CLINICAL THYROIDOLOGY FOR PATIENTS
A publication of the American Thyroid Association
Complications of Thyroid Surgery in Octogenarians Are More Likely Caused by Underlying Illnesses than by Age Alone
ABBREVIATIONS & DEFINITIONS
Thyroidectomy — Surgery to remove the entire thyroid gland. When the entire thyroid is removed it is termed a total thyroidectomy. When less is removed, such as in removal of a lobe, it is termed a partial thyroidectomy.
What is the study about?
Thyroid nodules and thyroid cancer are the main reason to undergo surgery to remove all or part of the thyroid. Both of these conditions are common in older patients. However, older patients frequently have other chronic diseases as well, which makes thyroid surgery more difficult. This study examined the surgical complications that can occur in patients that undergo thyroid surgery. The aim of this study was to determine whether people over age 80 have higher rates of complications from surgery than other age groups.
The full article title: Mekel et al. Thyroid surgery in octogenarians is associated with higher complication rates. Surgery 2009;146:913-21.
What was the aim of the study?
The aim of this study was to determine whether people over age 80 have higher rates of complications from surgery than other age groups.
Who was studied?
The initial study group included 3,568 patients who had thyroid surgery at the Massachusetts General Hospital. A total of 90 patients in this group were 80 years of age or older. Another 242 patients from age 18 through 79 years were randomly selected from the group. These latter two groups were examined in this study.
How was the study done?
The patient’s records of the two groups were reviewed. The primary outcomes examined were complications that occurred within 30 days of surgery. Thyroid-specific complications such as hypocalcemia (low calcium levels) and vocal-cord problems were based on the whether the patient had to be re-admitted to the hospital.
What were the results of the study?

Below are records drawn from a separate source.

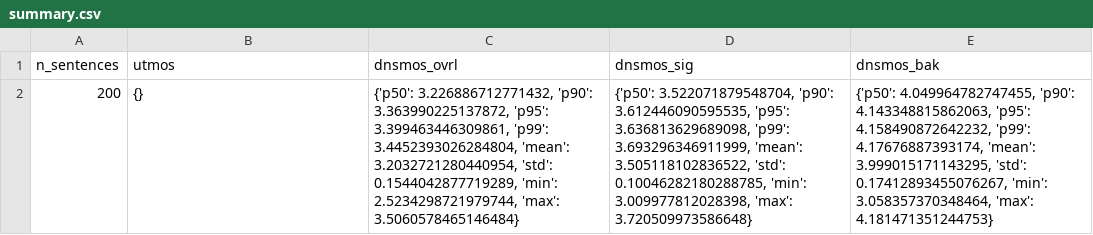
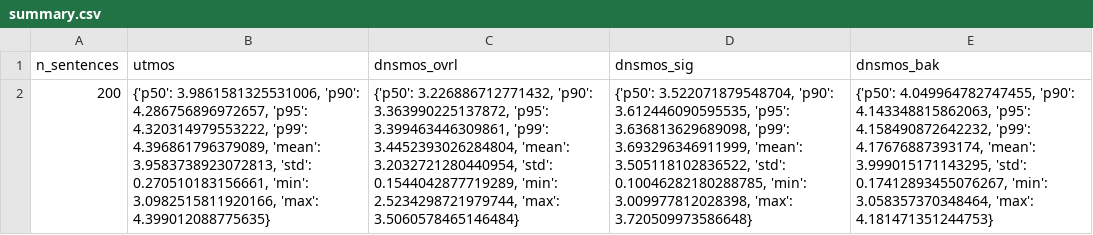
Before and after one commit to AjitKP91/nvidia-model-evaluation, a CSV file: results/tts/naturalness/summary.csv, drawn as a sheet; the diff names each change by its address in the sheet, - before the commit and + after, or states it on an @@ line.

Commit message:
naturalness summary

```diff
--- a/results/tts/naturalness/summary.csv
+++ b/results/tts/naturalness/summary.csv
-B2 (utmos): {}
+B2 (utmos): {'p50': 3.9861581325531006, 'p90': 4.286756896972657, 'p95': 4.320314979553222, 'p99': 4.396861796379089, 'mean': 3.9583738923072813, 'std': 0.270510183156661, 'min': 3.0982515811920166, 'max': 4.399012088775635}
```
Also changed, not shown: 2 other files.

There were more complications in the group >80 than in the younger group. They also had a higher risk of surgery and a longer hospital stay than the younger group. However, age alone was not an independent risk factor in predicting complications after thyroid surgery. Men had more complications with thyroid surgery than women. Also, people who have underlying illnesses (co-morbidities) have more post-operative complications.
How does this compare with other studies?
One study found that you can predict the outcome of surgery from risk factors present before the operation. Another study found that among the older patients, the risk for post-operative complications was higher than younger patients. However, the study found that quality of life and survival rate following the diagnosis of thyroid cancer were increased in the elderly patients who had thyroid surgery.
What are the implications of this study?
This study is important because it shows that underlying illnesses and operative risk, not age alone, are important to evaluate in the elderly population when deciding to pursue thyroid surgery.
— Heather Hofflich, MD
ATA THYROID BROCHURE LINKS
Thyroid Surgery: http://www.thyroid.org/patients/patient_brochures/surgery.html
Thyroid Disease in the Older Patient: http://www.thyroid.org/patients/patient_brochures/older_patient.html